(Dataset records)
※ ※ ※

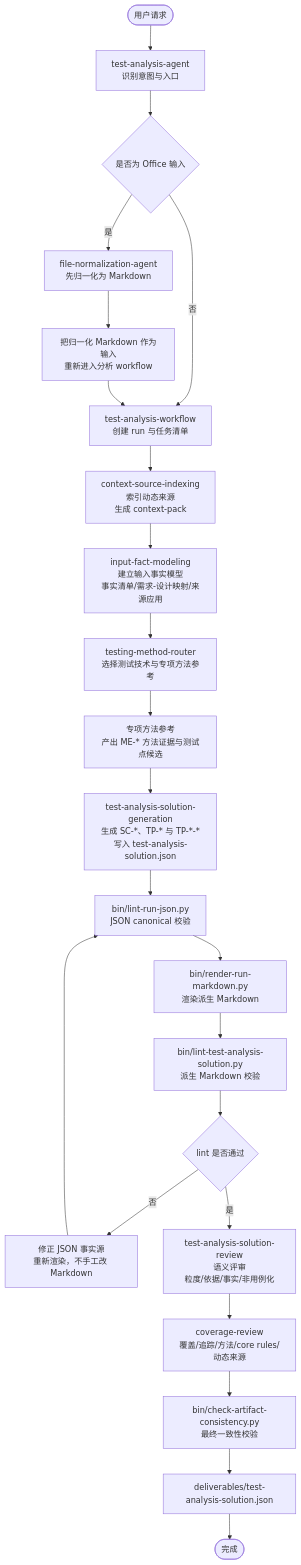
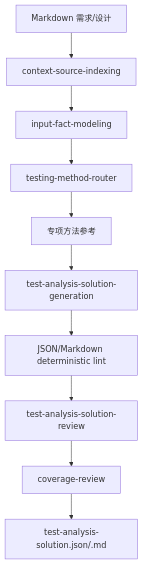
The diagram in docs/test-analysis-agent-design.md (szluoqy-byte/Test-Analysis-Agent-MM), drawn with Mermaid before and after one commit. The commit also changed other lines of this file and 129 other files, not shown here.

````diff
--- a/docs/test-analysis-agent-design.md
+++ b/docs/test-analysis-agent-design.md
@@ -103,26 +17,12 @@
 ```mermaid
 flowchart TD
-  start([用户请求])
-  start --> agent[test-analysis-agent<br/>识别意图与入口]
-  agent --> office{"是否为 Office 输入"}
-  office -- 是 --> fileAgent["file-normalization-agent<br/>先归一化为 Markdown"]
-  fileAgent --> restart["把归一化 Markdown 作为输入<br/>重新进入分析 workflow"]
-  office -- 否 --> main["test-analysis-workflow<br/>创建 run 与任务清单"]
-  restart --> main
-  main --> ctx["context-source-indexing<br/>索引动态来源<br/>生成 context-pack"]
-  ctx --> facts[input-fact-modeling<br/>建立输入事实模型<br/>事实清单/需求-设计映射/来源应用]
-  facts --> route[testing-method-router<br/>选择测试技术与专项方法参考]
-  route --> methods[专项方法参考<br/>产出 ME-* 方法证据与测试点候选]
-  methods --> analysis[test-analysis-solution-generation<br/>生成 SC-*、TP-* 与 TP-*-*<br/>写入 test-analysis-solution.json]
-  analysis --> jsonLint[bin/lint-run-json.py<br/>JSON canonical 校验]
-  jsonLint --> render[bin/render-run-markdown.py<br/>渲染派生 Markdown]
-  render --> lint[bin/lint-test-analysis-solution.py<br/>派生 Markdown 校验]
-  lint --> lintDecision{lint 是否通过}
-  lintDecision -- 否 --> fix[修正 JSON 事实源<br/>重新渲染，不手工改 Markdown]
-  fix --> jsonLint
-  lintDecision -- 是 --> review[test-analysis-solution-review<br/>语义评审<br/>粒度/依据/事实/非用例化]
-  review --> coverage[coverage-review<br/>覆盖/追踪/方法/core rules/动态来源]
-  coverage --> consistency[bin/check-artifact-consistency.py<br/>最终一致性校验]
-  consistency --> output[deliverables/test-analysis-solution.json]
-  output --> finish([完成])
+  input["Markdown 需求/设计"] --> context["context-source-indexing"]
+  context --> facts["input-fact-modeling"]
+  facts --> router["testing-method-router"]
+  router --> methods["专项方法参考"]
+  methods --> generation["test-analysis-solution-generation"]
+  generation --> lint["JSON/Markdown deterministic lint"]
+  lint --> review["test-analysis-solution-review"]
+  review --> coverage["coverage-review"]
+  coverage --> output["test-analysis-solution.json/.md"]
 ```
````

※ ※ ※

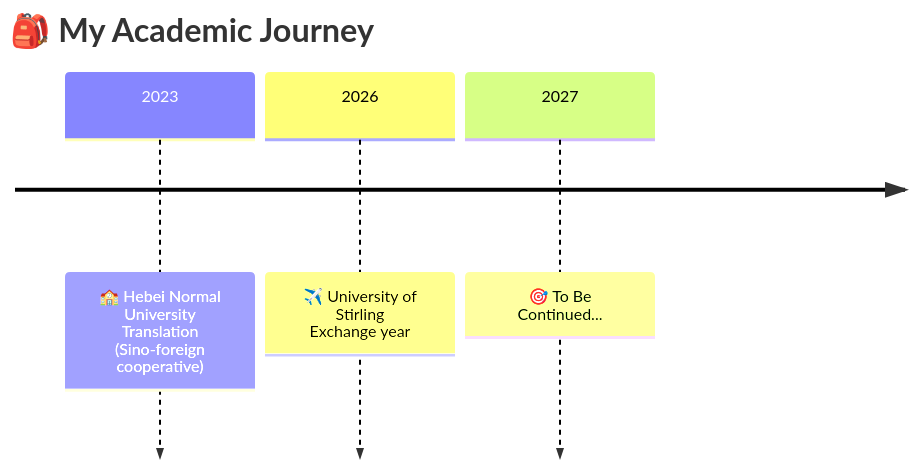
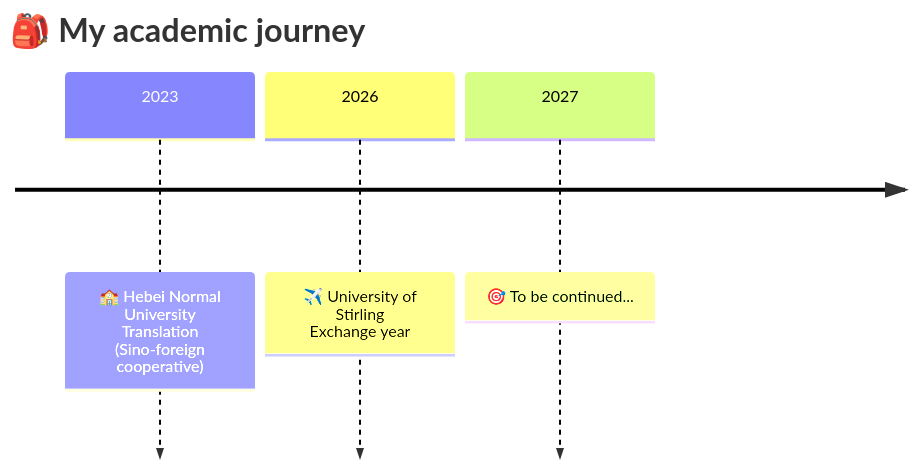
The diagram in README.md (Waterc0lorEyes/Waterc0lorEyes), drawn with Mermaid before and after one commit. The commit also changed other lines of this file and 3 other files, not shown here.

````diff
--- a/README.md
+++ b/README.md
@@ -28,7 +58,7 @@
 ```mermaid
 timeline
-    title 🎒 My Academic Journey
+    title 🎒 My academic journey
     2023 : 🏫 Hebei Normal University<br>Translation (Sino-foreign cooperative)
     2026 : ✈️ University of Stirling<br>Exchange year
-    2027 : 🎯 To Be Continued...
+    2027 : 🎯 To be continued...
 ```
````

※ ※ ※

**What needs to be done**
Nothing but a number should be given: the number of lines in the records that contain the word "generation".

**Result of the exercise**
3